Four years ago, a British man named Eric Moger had a tennis-ball sized tumor removed from the left side of his face, along with most of his face itself. Because of the surgery, Moger had to eat and drink through tubes inserted into his stomach. But Moger’s life changed recently, as doctors used CT and facial scans to create a blueprint for the part of his skull they had to remove. That blueprint was then used to create a perfectly fitted facial prosthetic out of nylon plastic, which was attached to his skull and let him to eat and drink normally again. The success of the printing and surgery has led the implant specialist who helped create Moger’s 3D-printed jaw and face prosthetic to hope to develop techniques to allow 3D printing in silicone. 3D printing is still extremely new, but that hasn’t stopped remarkable stories like this. As the technology improves, 3D printing’s role in medicine will expand and bringing hope to people that traditional procedures couldn’t help.
About Shelly Palmer

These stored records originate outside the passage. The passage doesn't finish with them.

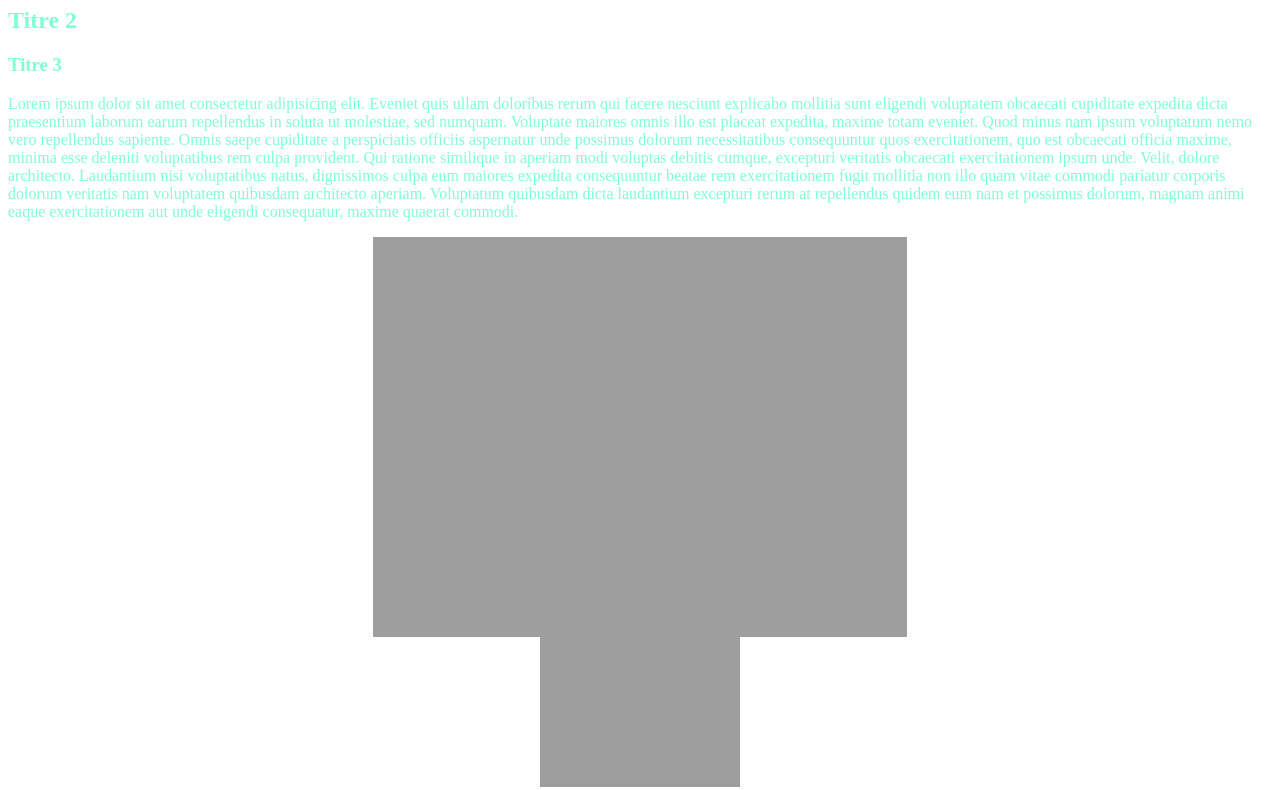
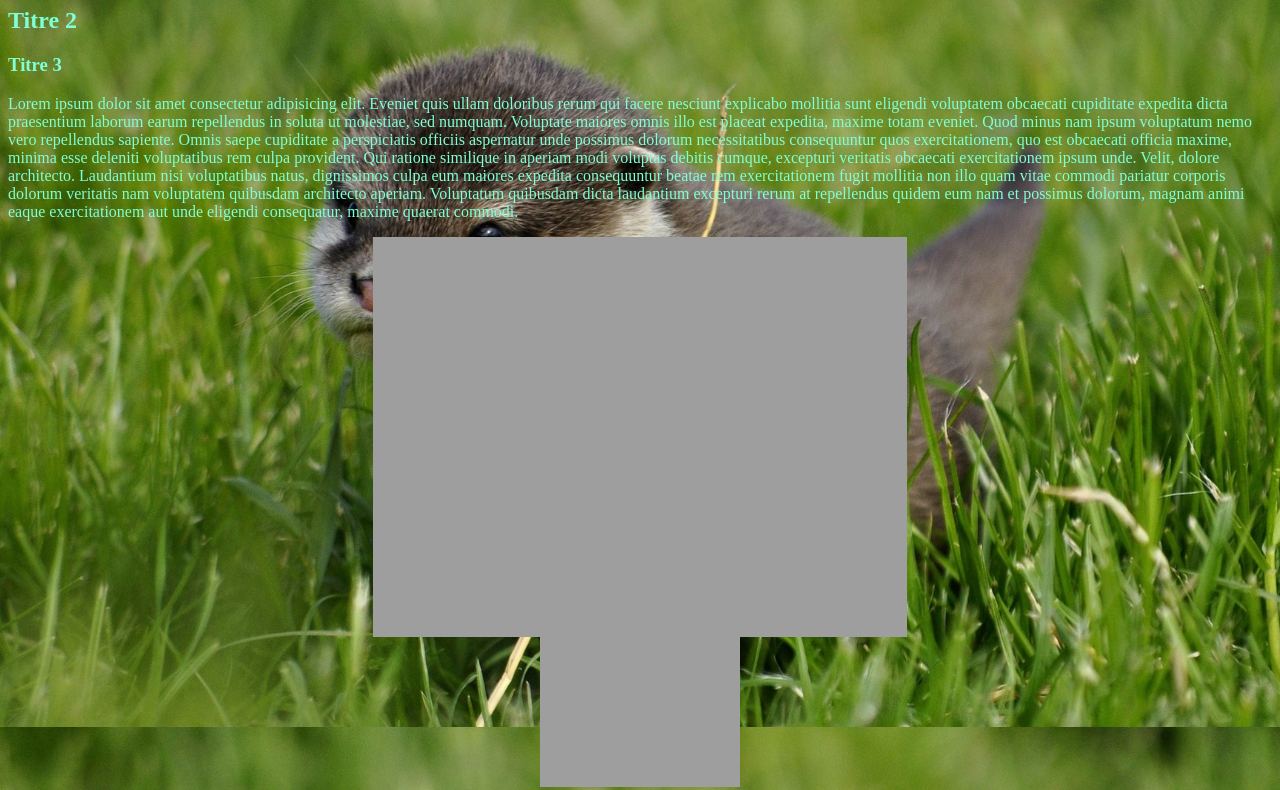
Before and after one commit to PierreL35120/Test123456789, a plain HTML site: page index.html in a window 1280 px wide. Shown: the part 73-863 px from the top of the page. Drawn offline with Linux system fonts and the light colour scheme; the site is published under a folder, as on GitHub Pages, so addresses that start at the root find nothing.

Commit message:
Update style.css

```diff
--- a/style.css
+++ b/style.css
@@ -1,5 +1,5 @@
 body{
-    background-image: url(/img/loutrefond.jpg);
+    background-image: url(img/loutrefond.jpg);
     background-repeat: no-repeat;
     background-attachment: fixed;
     background-size: cover;
```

Shelly Palmer is the Professor of Advanced Media in Residence at Syracuse University’s S.I. Newhouse School of Public Communications and CEO of The Palmer Group, a consulting practice that helps Fortune 500 companies with technology, media and marketing. Named LinkedIn’s “Top Voice in Technology,” he covers tech and business for Good Day New York, is a regular commentator on CNN and writes a popular daily business blog. He's a bestselling author, and the creator of the popular, free online course, Generative AI for Execs. Follow @shellypalmer or visit shellypalmer.com.